By Jonathan Hoekstra, The Nature Conservancy
Is the story of the Gulf oil spill over? Not by a long shot. Does the Gulf—one of the most productive ecosystems on Earth—still need your help? As a scientist and someone who cares about the region, I can say: Absolutely.
Last April, just before the one-year anniversary of the BP Deepwater Horizon oil spill, I traveled to New Orleans to serve on an expert panel charged with identifying science-based priorities for long-term restoration of the Gulf of Mexico. The panel was filled with oceanographers, ecologists, marine engineers, fisheries biologists, sociologists, biogeochemists and more—all brought together to review the science, debate the implications for restoring the Gulf, and write a comprehensive report that has been recently released by the Pew Environment Group.
However, I gained the clearest insight into what still needs to be done—and why—when I went out for dinner at one of New Orleans many oyster houses. I was meeting Cindy Brown, The Nature Conservancy’s Gulf of Mexico program director and a New Orleans native.
I ordered oysters, anticipating a platter of Louisiana’s finest, only to learn that the oysters had actually been brought in from Texas. Then Cindy ordered chicken. As much as she loved Louisiana seafood, she said, she wasn’t going to eat it on a regular basis until she could be more confident that there weren’t any lingering health risks from the oil spill.
I realized then and there that long-term restoration of the Gulf of Mexico was about far more than just cleaning up the oil. It also had to be about rebuilding the oyster, shrimp and other Gulf fisheries, and about restoring people’s confidence that they could once again count on the Gulf to provide safe food, good jobs and other benefits of nature.
My fellow Gulf experts agree. Our report lays out three overarching priorities for restoring the Gulf of Mexico:
- Assess and repair damage from the Deepwater Horizon spill and other stresses on the Gulf;
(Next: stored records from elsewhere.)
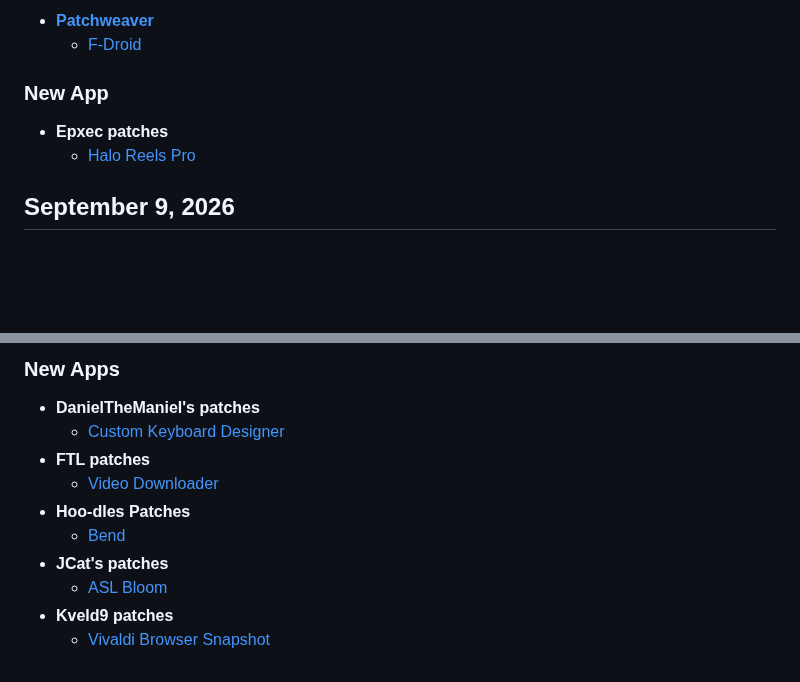
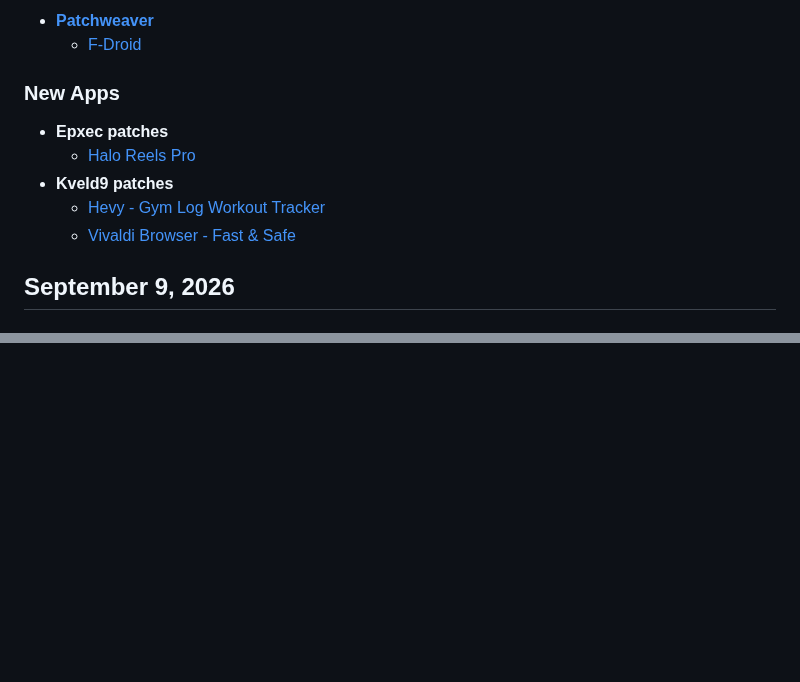
Before and after one commit to dmh84/patch-list-feed, a Markdown page: latest_post.md, 2 parts joined by grey strips. Rendered like a GitHub page; blank space fills up the shorter version.

Commit message:
Update public patch list

```diff
--- a/latest_post.md
+++ b/latest_post.md
@@ -49,10 +49,13 @@ To keep the post useful and easy to maintain, this section focuses on recent upd
 - [**Patchweaver**](https://morphe.software/add-source?github=ispacecase/patchweaver)
   - [F-Droid](https://morphe-patches.software/?app=org.fdroid.fdroid#whats-new)
 
-### New App
+### New Apps
 
 - **Epxec patches**
   - [Halo Reels Pro](https://morphe-patches.software/?app=com.halo.reels.movie.fast.pro#whats-new)
+- **Kveld9 patches**
+  - [Hevy - Gym Log Workout Tracker](https://morphe-patches.software/?app=com.hevy#whats-new)
+  - [Vivaldi Browser - Fast & Safe](https://morphe-patches.software/?app=com.vivaldi.browser#whats-new)
 
 ## September 9, 2026
 
@@ -273,12 +257,0 @@ To keep the post useful and easy to maintain, this section focuses on recent upd
-### New Apps
-
-- **DanielTheManiel's patches**
-  - [Custom Keyboard Designer](https://morphe-patches.software/?app=de.humbergsoftware.keyboarddesigner#whats-new)
-- **FTL patches**
-  - [Video Downloader](https://morphe-patches.software/?app=video.downloader.videodownloader#whats-new)
-- **Hoo-dles Patches**
-  - [Bend](https://morphe-patches.software/?app=com.bowerydigital.bend#whats-new)
-- **JCat's patches**
-  - [ASL Bloom](https://morphe-patches.software/?app=com.toleio.us#whats-new)
-- **Kveld9 patches**
-  - [Vivaldi Browser Snapshot](https://morphe-patches.software/?app=com.vivaldi.browser.snapshot#whats-new)
```
Also changed, not shown: other parts of latest_post.md (+0 -18 lines).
- Protect existing habitats and populations; and
- Integrate sustainable human use with ecological processes in the Gulf of Mexico.